Got the offer? Accepted it? Happy with your new job?? The best way to let your recruiter know is to refer other friends, family, or business buddies to the person that helped. Some recruiting firms have a formal referral reward program. Others may not have a formal one in place, but will nevertheless highly appreciate your gratitude being returned in the form of referrals of friends, family, or other business associates.

President of & Within two years after leaving the corporate world in 1987, Frank Risalvato was earning $21,000 average fees as a search consultant. Each individual fee equated to almost 50% of his previous annual salary in 1987. In 1991 he founded, the search firm he continues to operate today. Today his fees are more than double that of his earlier years while working fewer hours weekly. Frank's audio download page on provides an opportunity to "be a fly on the wall" and listen in to live calls, messages, conversations with clients and candidates.
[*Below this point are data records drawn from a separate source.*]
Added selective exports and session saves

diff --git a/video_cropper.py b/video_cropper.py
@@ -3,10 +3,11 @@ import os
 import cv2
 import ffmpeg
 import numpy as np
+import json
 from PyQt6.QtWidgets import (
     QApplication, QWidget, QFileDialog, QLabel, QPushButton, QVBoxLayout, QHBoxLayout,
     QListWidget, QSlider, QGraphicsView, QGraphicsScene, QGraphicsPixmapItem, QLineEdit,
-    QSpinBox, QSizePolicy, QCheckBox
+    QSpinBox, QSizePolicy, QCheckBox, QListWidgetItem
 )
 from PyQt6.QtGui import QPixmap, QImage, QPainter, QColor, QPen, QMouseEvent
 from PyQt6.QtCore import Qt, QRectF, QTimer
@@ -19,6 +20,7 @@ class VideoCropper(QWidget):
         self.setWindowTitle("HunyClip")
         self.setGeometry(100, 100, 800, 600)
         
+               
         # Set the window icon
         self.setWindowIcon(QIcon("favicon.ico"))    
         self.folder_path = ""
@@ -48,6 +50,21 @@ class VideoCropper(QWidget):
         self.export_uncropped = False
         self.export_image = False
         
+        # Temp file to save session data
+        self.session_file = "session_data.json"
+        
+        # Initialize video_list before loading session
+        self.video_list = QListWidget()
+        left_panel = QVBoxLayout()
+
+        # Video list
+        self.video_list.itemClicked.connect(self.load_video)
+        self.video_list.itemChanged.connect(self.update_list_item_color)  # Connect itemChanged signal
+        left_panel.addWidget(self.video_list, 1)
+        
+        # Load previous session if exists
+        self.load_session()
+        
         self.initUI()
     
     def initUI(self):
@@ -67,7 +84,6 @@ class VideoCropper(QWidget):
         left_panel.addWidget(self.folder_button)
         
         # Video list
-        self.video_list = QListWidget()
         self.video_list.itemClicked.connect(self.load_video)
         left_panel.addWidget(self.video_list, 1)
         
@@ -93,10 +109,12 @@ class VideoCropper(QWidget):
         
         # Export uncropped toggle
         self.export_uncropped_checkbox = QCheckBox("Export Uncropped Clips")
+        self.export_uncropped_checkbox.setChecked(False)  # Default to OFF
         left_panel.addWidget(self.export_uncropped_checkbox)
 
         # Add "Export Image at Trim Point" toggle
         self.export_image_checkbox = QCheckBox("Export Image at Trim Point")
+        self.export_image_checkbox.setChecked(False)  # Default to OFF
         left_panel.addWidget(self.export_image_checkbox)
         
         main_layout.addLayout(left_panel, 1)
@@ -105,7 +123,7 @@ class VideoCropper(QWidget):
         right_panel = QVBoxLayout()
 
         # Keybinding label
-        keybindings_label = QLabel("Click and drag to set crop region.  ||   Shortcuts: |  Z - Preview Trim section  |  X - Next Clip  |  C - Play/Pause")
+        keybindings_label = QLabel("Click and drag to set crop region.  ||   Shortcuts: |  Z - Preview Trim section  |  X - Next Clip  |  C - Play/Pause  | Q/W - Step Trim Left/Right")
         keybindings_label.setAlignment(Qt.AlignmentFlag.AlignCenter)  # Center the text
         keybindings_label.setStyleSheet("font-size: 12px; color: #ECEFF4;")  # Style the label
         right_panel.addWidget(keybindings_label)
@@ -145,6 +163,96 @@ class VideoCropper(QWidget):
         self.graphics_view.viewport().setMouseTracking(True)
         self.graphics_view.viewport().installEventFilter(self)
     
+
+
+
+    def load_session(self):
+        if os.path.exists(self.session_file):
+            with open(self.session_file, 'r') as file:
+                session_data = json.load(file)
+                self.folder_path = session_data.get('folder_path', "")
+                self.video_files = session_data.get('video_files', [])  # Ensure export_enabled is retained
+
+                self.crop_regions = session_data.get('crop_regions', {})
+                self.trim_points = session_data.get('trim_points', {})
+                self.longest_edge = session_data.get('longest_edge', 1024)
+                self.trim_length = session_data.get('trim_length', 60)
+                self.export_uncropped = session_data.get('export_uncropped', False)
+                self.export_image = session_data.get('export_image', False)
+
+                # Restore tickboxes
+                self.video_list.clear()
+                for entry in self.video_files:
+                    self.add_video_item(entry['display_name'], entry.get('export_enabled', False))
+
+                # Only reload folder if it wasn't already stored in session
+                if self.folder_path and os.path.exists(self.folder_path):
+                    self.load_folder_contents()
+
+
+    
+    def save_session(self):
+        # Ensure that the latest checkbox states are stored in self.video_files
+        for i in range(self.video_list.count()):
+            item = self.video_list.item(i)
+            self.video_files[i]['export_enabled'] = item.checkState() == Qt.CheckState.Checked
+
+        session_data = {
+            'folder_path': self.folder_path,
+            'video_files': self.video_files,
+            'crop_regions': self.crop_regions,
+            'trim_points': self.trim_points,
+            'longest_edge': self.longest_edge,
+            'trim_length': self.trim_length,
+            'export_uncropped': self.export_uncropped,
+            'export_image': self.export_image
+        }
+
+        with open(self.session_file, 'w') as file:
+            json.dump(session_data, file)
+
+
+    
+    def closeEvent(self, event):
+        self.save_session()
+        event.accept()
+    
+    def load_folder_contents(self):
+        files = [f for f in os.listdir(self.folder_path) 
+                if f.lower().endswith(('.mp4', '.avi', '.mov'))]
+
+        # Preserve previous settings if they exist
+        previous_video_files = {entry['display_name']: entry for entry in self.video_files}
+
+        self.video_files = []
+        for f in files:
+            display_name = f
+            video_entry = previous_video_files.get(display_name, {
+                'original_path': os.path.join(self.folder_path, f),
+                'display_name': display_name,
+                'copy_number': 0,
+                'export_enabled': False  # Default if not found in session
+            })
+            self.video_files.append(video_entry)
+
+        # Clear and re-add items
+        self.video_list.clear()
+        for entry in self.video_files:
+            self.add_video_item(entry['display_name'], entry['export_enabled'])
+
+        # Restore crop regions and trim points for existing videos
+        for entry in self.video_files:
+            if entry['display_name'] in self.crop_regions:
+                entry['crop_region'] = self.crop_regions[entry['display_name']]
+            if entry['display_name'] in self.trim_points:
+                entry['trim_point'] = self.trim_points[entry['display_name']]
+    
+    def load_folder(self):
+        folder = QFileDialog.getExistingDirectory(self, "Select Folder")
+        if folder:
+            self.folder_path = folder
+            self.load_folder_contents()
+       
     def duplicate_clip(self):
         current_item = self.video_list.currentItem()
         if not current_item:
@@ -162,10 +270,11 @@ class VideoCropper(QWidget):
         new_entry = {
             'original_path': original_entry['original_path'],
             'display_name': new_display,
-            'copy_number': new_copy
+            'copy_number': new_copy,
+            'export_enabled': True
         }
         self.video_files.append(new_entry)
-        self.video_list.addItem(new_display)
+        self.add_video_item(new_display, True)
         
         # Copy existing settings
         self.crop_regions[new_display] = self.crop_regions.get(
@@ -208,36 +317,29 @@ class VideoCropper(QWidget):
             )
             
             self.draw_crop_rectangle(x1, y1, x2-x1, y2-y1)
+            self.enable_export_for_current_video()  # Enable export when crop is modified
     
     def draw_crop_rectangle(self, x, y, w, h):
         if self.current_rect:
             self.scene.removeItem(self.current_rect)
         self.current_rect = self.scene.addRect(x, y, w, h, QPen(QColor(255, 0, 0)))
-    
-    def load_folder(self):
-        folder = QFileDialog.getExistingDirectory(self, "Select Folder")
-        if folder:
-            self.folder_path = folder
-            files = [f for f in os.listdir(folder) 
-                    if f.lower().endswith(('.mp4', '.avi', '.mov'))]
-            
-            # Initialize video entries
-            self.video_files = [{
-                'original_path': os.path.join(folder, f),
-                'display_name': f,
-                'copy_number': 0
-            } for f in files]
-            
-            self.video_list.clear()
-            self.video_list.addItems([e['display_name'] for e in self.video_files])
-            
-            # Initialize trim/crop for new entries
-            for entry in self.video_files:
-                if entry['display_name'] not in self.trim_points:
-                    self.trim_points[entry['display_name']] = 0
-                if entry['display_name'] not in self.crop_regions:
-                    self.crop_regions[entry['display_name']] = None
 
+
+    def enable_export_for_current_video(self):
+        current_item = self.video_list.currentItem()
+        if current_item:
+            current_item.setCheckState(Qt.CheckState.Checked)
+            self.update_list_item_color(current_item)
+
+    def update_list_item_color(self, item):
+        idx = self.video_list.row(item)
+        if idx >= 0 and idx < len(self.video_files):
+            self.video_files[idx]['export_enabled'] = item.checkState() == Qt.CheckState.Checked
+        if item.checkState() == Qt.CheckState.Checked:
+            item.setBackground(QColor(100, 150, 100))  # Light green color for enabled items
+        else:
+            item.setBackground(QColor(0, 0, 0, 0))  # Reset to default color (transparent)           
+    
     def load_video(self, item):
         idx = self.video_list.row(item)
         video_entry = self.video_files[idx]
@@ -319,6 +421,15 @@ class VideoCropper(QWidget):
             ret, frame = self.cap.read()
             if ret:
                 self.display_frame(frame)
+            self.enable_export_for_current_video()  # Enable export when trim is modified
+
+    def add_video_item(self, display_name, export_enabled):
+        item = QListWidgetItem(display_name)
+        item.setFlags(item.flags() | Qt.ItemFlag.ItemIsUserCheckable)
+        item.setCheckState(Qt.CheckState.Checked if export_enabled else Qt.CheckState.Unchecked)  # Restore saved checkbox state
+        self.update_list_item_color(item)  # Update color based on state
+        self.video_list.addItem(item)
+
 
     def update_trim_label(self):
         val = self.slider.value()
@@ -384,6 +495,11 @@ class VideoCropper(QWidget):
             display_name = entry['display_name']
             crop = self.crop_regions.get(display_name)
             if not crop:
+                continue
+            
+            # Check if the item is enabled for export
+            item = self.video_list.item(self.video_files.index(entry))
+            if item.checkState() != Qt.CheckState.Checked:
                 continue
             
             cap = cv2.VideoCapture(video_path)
His recent book, A Manager's Guide to Maximizing Search Firm Success has helped recruiters using it lock up partial and full retainers between $5,000 to $45,000 by helping drive home the concept of exclusive/retained over the usual contingency approach.